Ernie has decided "physical therapy is over-rated". Ernie's daughter Becky Jamison is writing this post to update Ernie's readers and friends on his progress while in the hospital following (3) arterial bypasses on his leg. Ernie was taking pain pills last week following that surgery and he experienced a really uncomfortable week that included frightening dreams and hallucinations. He thought he was either losing his mind or was having a stroke. On Friday his orthopedic surgeon "installed" a 'wound vac' in his right leg to help accelerate healing of a serious diabetic ulcer. He experienced no side effects from that surgery and since he's been prescribed Tylenol instead of pain pills, he's making good progress and feeling much better. Tonight he looked better than he's looked in 3 weeks. He looked happy, healthy, stronger and relaxed. Well, almost.
At one point today Dad needed to get someone to his room to move the tray closer to his chair so he could reach his water, chewing gum, tissues etc. The call button "thing" had fallen under his bed, the CNA had walked out of his room with his empty food tray and Ernie had no way of getting anyone's attention. He said he thought if he had his cell phone with him, he'd call 911 and get the police to call Parkview Medical Center and tell them that there was a patient on 4 Tower in Room 10 that needed a CNA in his room. He made me laugh!

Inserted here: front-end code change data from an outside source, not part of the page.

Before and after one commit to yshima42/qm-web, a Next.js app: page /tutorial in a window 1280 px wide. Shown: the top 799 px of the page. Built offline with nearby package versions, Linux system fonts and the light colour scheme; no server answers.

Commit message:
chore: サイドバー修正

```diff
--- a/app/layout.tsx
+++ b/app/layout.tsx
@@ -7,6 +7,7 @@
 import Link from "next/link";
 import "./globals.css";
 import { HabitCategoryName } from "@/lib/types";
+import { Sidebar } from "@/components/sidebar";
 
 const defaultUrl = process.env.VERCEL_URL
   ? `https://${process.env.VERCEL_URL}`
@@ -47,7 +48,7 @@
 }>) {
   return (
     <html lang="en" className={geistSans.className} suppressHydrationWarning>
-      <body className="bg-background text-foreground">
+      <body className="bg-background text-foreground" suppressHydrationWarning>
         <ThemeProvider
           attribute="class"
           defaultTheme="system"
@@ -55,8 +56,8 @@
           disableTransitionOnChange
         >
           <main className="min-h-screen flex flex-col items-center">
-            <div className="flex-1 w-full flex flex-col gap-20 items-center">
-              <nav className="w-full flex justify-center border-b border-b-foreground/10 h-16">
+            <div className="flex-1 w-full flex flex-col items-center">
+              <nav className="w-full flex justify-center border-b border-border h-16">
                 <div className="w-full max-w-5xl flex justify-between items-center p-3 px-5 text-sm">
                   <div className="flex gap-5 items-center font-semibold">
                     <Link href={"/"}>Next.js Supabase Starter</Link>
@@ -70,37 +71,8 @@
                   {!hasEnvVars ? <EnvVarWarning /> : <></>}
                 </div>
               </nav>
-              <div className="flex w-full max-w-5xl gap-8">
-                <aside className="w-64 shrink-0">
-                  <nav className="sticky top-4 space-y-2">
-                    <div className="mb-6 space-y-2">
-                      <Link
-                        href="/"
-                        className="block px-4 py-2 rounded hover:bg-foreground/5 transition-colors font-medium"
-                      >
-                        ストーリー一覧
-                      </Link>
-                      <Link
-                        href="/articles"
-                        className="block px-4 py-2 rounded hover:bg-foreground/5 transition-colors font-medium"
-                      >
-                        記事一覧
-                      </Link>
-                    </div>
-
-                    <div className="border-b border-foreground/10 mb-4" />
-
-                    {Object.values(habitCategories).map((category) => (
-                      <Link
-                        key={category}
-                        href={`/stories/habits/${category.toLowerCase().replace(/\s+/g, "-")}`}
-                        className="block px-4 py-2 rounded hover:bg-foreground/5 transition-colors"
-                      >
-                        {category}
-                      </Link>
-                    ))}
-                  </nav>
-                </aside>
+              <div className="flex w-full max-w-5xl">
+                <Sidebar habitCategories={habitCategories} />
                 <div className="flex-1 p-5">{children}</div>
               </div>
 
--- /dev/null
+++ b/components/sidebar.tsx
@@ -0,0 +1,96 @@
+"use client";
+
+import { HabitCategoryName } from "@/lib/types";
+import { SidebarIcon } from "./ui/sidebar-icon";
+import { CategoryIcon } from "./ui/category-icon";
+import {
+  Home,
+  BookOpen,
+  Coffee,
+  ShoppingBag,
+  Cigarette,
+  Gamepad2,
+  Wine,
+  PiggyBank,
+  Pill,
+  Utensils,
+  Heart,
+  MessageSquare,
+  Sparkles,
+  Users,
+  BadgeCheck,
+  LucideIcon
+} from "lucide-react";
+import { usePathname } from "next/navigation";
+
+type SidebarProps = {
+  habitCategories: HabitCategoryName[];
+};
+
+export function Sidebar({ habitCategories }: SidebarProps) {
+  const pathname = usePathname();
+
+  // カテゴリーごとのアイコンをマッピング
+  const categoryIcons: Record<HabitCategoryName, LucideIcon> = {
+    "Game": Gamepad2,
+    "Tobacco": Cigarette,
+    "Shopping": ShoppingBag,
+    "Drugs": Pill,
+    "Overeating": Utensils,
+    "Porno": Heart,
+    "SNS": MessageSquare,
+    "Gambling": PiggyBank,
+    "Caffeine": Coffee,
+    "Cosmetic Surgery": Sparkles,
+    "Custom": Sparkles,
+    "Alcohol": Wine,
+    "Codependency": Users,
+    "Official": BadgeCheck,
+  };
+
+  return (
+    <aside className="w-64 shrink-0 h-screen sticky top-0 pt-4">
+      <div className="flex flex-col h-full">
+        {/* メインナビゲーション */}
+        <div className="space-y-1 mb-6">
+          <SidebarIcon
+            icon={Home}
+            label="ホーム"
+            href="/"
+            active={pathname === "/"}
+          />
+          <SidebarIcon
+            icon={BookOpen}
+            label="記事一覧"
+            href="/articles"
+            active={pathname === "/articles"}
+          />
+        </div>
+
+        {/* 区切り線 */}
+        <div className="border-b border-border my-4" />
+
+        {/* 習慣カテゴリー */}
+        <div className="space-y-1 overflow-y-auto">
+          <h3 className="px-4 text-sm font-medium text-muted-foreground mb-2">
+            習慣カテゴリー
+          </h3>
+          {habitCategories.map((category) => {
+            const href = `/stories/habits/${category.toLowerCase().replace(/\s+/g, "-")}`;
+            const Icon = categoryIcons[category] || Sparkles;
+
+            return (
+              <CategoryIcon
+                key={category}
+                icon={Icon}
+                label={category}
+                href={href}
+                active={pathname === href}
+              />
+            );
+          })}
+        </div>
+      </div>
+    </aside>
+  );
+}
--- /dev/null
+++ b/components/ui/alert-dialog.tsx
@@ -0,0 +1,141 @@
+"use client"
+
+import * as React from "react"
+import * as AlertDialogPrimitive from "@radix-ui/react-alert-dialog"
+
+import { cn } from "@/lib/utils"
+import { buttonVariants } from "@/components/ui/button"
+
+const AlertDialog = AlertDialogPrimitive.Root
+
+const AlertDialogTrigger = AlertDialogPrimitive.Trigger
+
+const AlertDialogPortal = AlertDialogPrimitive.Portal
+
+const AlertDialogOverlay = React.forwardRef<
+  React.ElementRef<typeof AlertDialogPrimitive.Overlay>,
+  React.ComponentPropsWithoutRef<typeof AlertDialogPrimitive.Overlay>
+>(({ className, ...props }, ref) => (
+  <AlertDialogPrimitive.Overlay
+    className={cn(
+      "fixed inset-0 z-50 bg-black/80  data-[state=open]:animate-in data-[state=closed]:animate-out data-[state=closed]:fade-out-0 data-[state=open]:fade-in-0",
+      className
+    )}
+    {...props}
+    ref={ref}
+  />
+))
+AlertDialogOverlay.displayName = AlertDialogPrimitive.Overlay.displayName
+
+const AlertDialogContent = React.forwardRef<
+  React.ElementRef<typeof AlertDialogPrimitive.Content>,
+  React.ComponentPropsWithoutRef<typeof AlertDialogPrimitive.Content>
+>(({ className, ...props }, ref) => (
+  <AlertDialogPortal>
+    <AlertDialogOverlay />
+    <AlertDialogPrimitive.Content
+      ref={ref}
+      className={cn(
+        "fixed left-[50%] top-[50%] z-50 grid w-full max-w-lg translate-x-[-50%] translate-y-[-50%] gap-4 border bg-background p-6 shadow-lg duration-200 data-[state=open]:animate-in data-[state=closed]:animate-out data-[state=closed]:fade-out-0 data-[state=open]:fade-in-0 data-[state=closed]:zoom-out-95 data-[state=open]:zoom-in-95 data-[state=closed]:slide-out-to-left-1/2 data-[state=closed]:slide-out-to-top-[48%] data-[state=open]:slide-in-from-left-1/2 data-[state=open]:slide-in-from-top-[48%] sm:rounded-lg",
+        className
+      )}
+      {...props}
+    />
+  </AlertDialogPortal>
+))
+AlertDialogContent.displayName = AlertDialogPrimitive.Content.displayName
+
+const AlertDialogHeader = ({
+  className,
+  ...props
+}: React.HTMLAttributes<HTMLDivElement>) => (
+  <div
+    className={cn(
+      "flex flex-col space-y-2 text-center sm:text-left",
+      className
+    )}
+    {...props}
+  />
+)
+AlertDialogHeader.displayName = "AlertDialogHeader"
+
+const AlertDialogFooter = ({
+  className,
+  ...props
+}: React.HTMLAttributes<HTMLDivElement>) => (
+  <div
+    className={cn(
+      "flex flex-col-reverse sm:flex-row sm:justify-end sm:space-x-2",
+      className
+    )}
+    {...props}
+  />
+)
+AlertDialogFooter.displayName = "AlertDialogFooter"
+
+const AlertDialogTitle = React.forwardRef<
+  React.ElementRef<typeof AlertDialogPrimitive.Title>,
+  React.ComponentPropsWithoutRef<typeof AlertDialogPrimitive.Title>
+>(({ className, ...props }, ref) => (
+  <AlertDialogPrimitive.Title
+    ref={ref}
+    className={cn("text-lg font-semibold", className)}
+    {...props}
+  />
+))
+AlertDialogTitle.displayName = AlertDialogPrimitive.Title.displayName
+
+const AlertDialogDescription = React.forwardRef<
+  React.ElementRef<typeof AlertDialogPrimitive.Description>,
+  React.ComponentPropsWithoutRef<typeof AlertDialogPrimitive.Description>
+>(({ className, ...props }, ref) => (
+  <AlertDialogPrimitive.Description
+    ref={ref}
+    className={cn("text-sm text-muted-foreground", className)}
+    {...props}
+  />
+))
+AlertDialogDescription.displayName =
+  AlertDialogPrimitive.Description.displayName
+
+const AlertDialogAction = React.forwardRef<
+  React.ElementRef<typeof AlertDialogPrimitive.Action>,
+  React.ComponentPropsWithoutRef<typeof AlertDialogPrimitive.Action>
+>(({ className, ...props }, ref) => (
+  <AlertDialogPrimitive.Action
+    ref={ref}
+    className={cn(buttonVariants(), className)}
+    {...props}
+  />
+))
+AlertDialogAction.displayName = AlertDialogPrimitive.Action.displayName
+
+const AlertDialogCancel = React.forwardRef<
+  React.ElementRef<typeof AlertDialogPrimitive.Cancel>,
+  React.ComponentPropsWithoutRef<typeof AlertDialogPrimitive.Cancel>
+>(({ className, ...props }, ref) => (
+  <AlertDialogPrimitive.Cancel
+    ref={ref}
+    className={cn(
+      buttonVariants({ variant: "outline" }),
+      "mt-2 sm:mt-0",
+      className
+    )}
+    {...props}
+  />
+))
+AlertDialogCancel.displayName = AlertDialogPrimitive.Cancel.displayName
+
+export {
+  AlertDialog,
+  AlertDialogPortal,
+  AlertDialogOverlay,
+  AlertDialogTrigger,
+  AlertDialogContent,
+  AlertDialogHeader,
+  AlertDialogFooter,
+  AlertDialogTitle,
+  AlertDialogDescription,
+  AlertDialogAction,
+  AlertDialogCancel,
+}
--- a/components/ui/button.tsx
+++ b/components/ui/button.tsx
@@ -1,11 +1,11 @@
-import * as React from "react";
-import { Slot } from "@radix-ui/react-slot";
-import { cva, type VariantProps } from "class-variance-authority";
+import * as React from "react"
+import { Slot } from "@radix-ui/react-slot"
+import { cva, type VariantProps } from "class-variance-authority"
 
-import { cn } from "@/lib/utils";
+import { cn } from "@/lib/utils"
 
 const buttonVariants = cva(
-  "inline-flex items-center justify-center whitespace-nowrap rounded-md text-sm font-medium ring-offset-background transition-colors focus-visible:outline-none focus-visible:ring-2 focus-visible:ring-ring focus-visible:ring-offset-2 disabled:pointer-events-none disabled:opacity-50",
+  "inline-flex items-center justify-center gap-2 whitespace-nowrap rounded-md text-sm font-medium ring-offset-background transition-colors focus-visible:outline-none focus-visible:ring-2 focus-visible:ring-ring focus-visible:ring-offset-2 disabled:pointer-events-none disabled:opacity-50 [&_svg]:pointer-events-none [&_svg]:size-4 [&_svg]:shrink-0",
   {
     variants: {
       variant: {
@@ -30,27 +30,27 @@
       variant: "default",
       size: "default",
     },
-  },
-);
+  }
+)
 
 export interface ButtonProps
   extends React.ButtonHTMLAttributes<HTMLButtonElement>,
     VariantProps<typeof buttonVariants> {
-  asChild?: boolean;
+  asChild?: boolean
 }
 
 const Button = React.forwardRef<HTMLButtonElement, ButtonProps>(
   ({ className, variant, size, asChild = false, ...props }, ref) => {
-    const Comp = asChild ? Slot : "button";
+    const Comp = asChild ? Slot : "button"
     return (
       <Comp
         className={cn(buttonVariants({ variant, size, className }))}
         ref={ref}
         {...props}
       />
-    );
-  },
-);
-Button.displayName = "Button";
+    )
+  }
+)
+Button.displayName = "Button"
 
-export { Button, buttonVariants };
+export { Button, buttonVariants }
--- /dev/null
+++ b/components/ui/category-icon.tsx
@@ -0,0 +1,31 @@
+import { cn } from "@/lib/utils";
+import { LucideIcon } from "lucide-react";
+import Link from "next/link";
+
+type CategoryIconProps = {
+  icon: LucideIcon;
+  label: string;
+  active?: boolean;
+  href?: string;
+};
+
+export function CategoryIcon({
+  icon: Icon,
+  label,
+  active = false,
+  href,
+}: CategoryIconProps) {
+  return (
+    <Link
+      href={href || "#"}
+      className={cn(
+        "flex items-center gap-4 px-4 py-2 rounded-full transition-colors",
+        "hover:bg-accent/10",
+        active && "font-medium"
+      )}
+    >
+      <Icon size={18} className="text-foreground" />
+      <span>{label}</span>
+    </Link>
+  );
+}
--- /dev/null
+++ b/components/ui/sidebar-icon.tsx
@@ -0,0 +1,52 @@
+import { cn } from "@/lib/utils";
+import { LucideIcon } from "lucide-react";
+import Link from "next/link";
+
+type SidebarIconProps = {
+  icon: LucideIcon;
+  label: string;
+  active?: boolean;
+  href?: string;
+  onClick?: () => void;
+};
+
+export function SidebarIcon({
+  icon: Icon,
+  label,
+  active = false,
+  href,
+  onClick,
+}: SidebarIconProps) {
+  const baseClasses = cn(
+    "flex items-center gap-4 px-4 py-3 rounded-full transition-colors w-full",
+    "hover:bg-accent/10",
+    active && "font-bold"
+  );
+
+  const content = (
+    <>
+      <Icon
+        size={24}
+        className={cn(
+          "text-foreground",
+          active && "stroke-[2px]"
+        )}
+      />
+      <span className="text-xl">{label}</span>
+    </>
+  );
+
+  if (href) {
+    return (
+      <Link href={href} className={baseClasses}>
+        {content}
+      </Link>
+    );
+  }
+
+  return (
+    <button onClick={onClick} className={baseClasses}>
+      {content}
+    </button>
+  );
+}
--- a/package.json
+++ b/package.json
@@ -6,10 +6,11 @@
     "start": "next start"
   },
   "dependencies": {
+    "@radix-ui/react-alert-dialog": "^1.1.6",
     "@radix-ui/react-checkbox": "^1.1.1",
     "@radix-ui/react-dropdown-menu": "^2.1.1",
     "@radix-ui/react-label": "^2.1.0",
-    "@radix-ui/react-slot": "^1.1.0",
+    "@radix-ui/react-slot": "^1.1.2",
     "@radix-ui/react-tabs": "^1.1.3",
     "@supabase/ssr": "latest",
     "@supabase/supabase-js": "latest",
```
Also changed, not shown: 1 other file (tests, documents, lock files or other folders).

My twin brother is visiting this week from Texas and has had good visits with Dad. And within the week Ernie expects to be transferred from the medical center into a "Skilled Nursing" facility across the street, where he'll continue to get that dreaded "physical therapy". Ernie said it's "over-rated". Again that made me laugh, then he laughed. But there are times when he just wants to be "left alone" and not bothered. He doesn't like the therapy to interrupt his meal time or his resting time (and it doesn't). I reminded him that the absence of physical therapy will send him right onto a "gurney" with residence in a nursing home. That's not what he has planned for the rest of his life! So up he gets when the therapists come into his room. He walks with the wound vac pump mounted onto the front of his walker as the therapist pulls the oxygen tank and somehow hangs onto the padded, wheeled recliner behind them for the 'rest stops' Ernie needs along the way. It's quite a sight. I took my camera tonight when I visited my Dad, but the batteries were dead. Wouldn't you know it.

Physical therapy might be over-rated, but it's still essential and it's going to be part of Ernie's life for the rest of his days!